The entries follow. Copy every line in which "Entery" appears.

══ Dataset extract

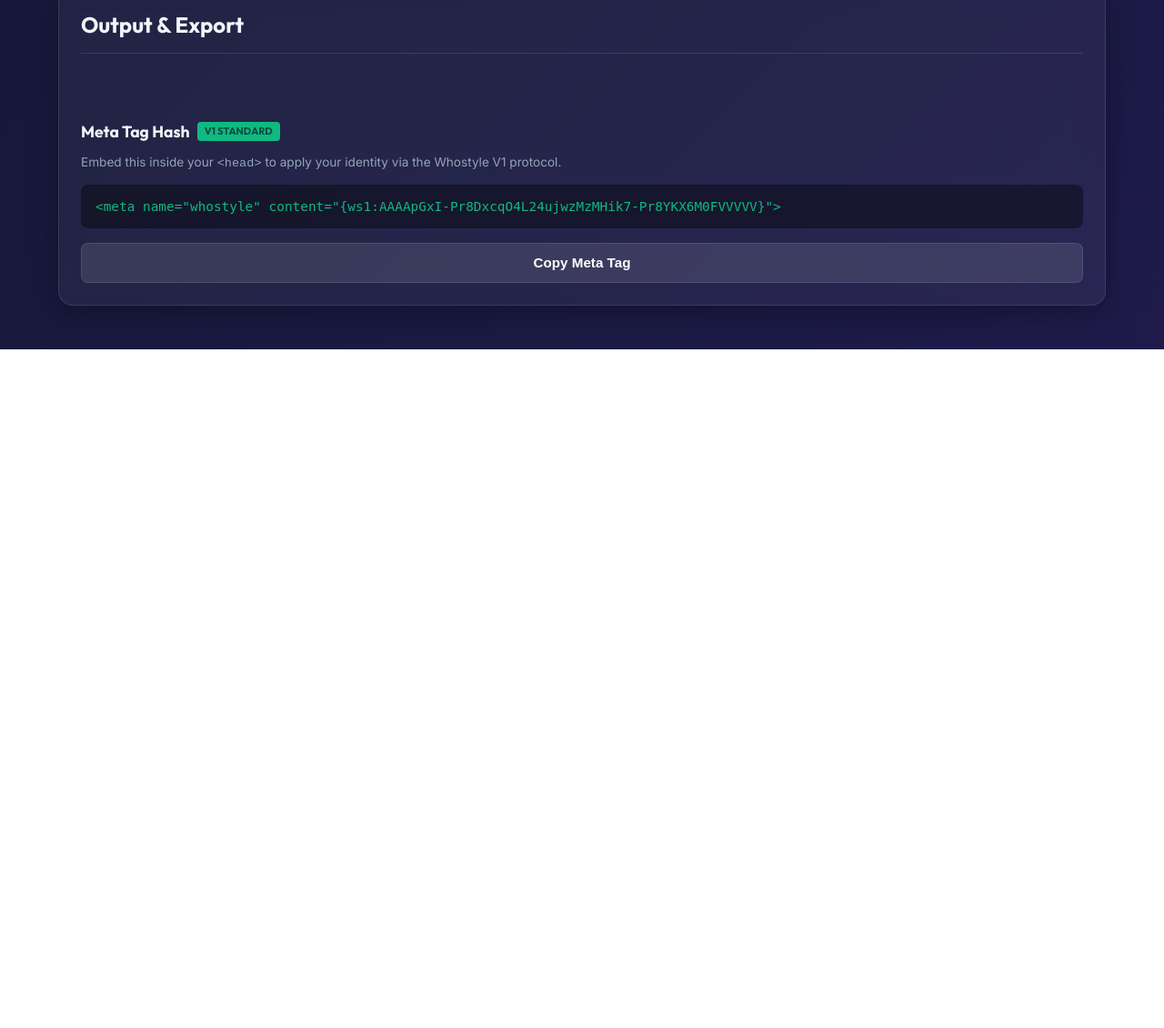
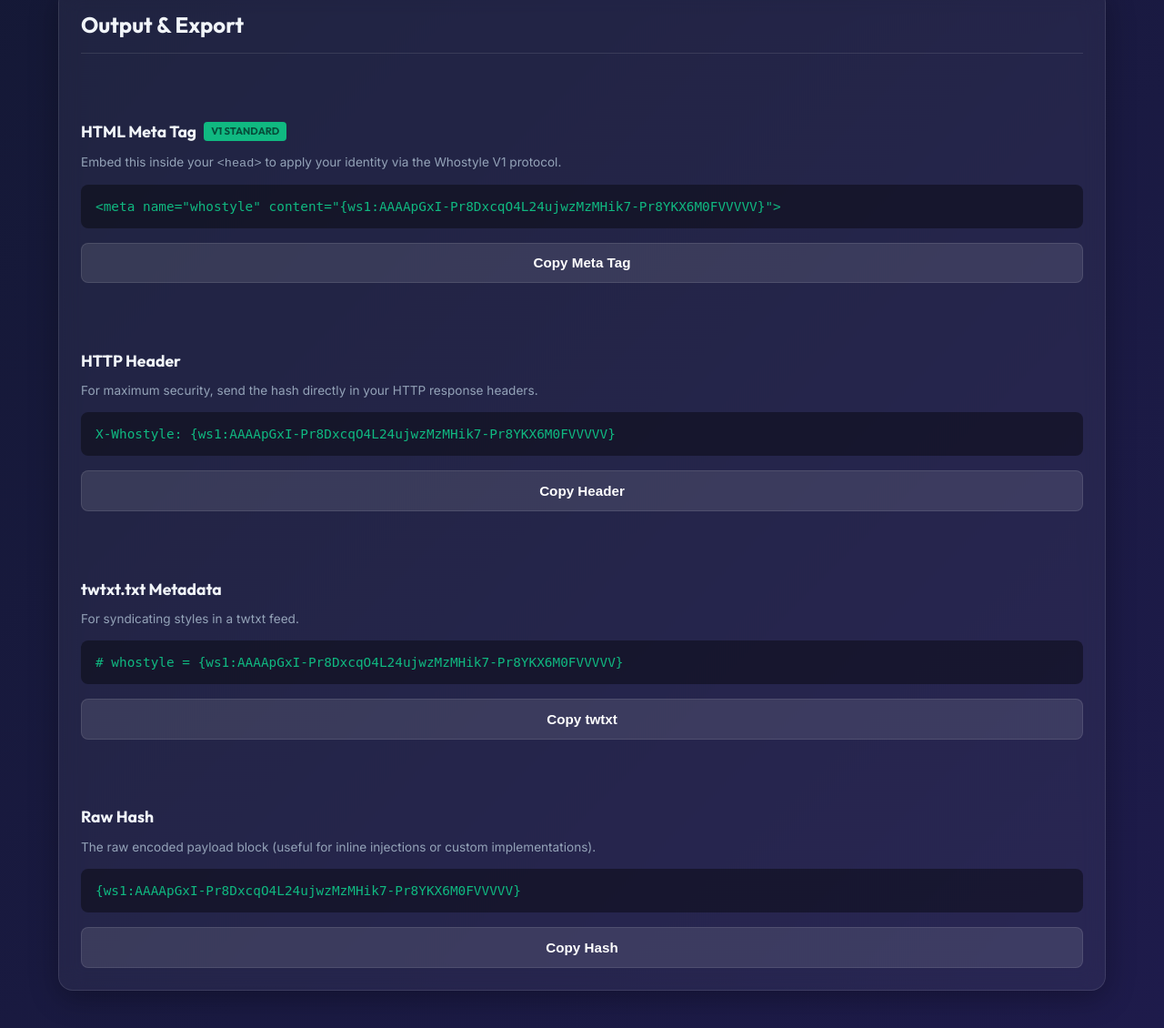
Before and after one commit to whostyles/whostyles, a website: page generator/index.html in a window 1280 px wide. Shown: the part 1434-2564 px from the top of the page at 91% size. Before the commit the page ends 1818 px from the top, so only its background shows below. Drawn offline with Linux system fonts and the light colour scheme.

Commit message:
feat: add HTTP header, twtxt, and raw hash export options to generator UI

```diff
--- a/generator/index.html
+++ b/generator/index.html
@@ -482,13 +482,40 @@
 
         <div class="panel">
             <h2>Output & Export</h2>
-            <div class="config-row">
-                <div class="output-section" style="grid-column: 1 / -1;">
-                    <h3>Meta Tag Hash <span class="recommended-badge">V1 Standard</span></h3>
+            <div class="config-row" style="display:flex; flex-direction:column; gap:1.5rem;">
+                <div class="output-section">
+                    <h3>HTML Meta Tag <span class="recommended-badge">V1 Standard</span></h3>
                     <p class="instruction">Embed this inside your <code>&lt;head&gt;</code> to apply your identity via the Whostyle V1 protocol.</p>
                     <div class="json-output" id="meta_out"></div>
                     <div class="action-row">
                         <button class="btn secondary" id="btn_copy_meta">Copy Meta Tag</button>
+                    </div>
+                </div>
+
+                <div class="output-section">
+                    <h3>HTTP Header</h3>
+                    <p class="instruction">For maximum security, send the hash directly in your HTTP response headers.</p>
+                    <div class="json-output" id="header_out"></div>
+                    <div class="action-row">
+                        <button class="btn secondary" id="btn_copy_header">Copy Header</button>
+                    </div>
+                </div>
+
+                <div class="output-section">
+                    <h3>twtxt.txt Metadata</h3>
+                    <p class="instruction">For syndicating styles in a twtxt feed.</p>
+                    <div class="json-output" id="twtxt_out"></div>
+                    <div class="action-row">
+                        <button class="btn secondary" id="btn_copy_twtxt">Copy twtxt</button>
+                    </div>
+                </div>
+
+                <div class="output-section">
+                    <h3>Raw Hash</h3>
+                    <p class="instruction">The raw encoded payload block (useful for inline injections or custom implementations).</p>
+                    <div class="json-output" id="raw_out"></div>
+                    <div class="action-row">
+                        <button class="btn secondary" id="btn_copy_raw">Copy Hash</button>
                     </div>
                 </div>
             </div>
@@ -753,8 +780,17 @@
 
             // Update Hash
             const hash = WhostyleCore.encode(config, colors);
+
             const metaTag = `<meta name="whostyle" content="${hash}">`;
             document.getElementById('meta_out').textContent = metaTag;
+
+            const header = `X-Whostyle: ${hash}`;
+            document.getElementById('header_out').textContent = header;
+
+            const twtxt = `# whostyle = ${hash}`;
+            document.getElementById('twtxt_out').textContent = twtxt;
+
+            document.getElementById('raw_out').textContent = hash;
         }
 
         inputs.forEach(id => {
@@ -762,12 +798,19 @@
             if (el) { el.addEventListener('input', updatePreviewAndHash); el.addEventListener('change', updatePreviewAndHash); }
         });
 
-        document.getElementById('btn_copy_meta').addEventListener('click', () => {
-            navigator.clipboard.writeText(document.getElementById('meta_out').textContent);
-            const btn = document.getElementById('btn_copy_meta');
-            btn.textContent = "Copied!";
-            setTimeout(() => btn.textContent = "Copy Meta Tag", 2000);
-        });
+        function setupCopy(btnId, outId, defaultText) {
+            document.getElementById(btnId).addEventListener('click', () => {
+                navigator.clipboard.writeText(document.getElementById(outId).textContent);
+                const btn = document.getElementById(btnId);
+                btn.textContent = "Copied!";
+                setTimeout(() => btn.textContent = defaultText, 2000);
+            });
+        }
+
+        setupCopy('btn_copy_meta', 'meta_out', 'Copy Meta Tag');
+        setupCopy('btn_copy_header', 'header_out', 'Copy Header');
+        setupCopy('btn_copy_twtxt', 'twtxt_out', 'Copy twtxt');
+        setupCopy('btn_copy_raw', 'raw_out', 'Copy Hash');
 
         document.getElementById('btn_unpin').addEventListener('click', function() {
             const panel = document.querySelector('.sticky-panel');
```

════
══ Dataset extract

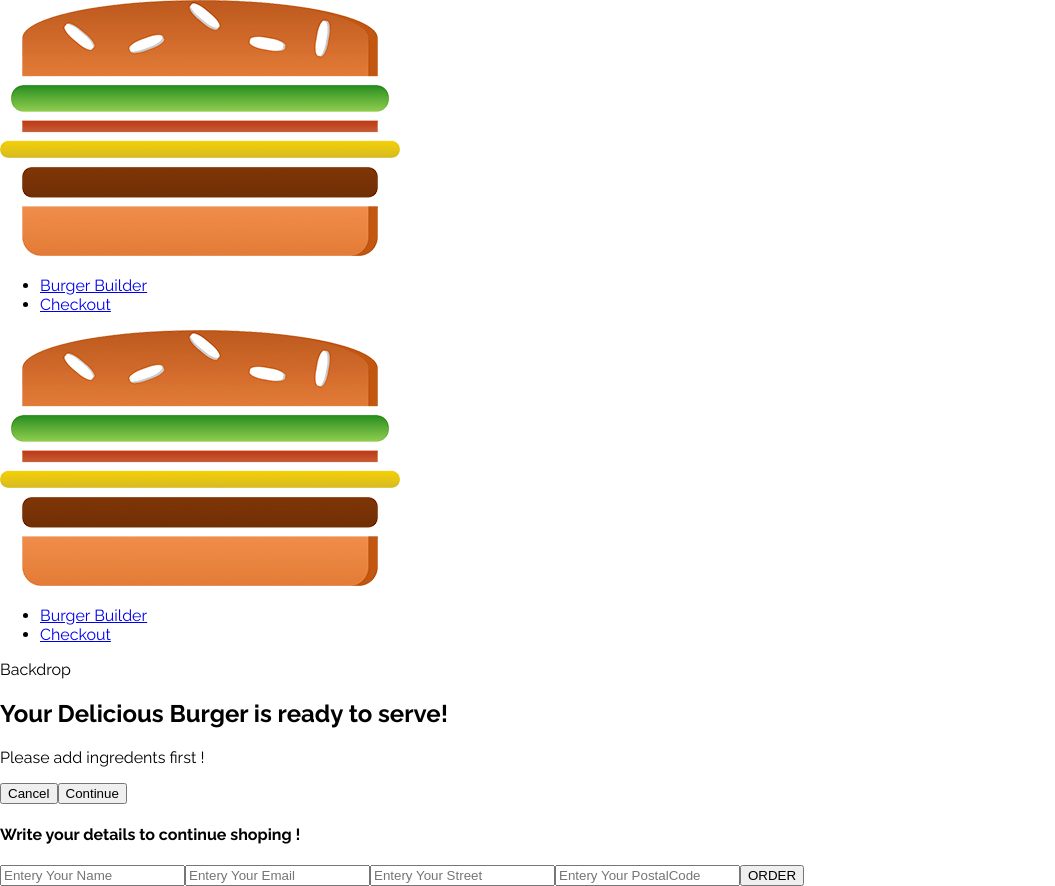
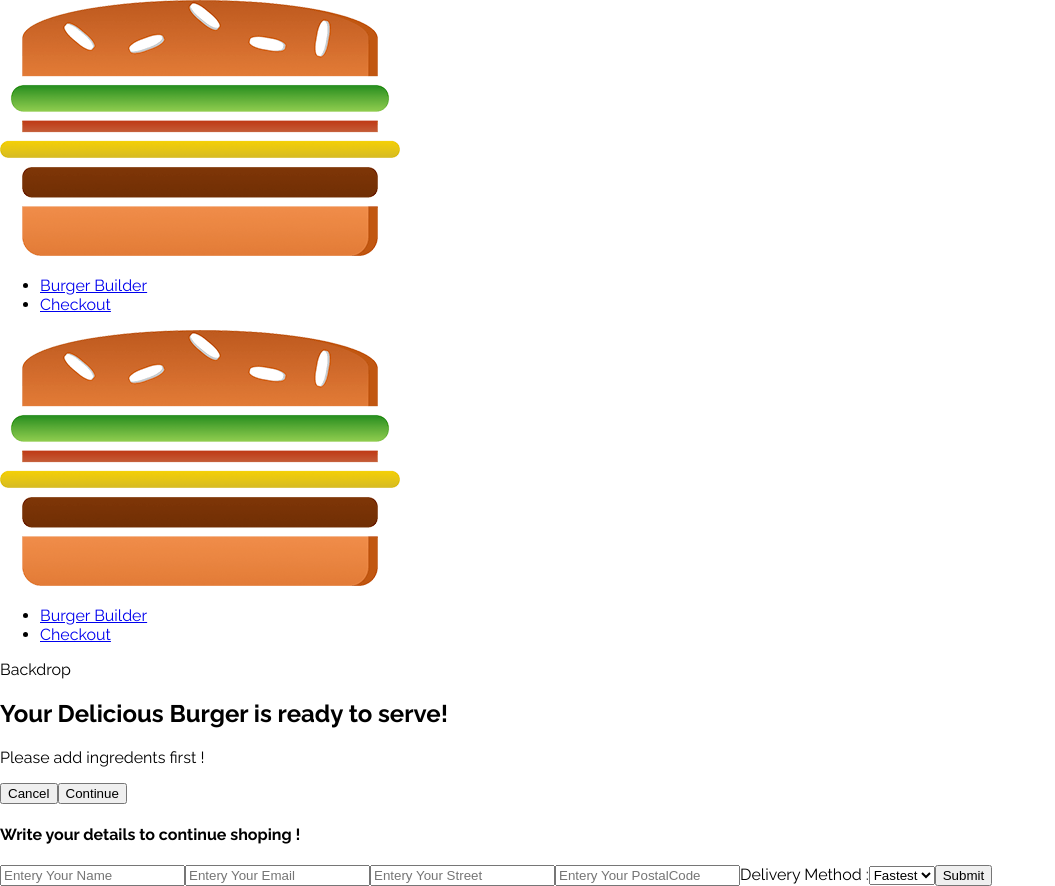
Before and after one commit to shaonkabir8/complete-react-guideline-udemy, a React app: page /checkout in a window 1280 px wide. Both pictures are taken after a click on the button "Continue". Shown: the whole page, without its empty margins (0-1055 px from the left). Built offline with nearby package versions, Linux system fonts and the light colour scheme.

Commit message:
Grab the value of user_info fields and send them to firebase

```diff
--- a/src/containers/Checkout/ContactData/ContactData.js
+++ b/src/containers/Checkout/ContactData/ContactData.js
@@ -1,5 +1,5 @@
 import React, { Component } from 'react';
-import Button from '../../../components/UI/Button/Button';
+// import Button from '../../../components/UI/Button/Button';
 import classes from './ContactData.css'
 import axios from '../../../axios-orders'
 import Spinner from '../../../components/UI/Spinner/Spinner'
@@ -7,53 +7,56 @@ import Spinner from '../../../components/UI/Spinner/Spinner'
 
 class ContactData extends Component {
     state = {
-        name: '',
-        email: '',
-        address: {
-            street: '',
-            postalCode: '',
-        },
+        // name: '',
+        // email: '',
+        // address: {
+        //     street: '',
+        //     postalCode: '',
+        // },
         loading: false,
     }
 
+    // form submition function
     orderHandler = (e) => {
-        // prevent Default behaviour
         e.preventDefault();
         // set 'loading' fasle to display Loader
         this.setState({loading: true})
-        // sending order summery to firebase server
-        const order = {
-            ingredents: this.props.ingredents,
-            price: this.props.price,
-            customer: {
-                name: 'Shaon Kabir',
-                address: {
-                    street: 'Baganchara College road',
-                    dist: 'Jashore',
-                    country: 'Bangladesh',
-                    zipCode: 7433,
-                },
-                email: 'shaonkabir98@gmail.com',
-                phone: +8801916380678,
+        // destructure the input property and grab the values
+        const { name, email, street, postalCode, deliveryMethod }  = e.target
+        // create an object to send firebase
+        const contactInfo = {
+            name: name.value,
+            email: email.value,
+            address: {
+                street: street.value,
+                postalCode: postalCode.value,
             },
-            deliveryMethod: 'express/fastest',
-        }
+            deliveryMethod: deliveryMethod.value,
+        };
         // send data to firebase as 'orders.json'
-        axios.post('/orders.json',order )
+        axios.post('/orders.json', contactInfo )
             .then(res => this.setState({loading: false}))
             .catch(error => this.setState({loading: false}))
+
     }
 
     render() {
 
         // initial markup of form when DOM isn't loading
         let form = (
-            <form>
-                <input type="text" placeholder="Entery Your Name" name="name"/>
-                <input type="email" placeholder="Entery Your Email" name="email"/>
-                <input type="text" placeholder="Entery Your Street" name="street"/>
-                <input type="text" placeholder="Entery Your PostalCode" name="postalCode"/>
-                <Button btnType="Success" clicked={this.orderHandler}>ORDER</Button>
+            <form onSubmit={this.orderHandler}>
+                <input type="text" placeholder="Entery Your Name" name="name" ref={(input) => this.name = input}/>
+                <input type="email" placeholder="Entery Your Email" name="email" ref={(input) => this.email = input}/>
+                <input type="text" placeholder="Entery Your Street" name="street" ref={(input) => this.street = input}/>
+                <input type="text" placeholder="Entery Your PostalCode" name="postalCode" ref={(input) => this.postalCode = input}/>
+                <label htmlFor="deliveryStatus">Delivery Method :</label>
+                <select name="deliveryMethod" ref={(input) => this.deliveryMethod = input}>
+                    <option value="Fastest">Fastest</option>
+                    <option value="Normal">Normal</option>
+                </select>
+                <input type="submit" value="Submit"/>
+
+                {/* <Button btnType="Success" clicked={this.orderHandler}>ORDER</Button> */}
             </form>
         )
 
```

════

## Answer box
-                <input type="text" placeholder="Entery Your Name" name="name"/>
-                <input type="email" placeholder="Entery Your Email" name="email"/>
-                <input type="text" placeholder="Entery Your Street" name="street"/>
-                <input type="text" placeholder="Entery Your PostalCode" name="postalCode"/>
+                <input type="text" placeholder="Entery Your Name" name="name" ref={(input) => this.name = input}/>
+                <input type="email" placeholder="Entery Your Email" name="email" ref={(input) => this.email = input}/>
+                <input type="text" placeholder="Entery Your Street" name="street" ref={(input) => this.street = input}/>
+                <input type="text" placeholder="Entery Your PostalCode" name="postalCode" ref={(input) => this.postalCode = input}/>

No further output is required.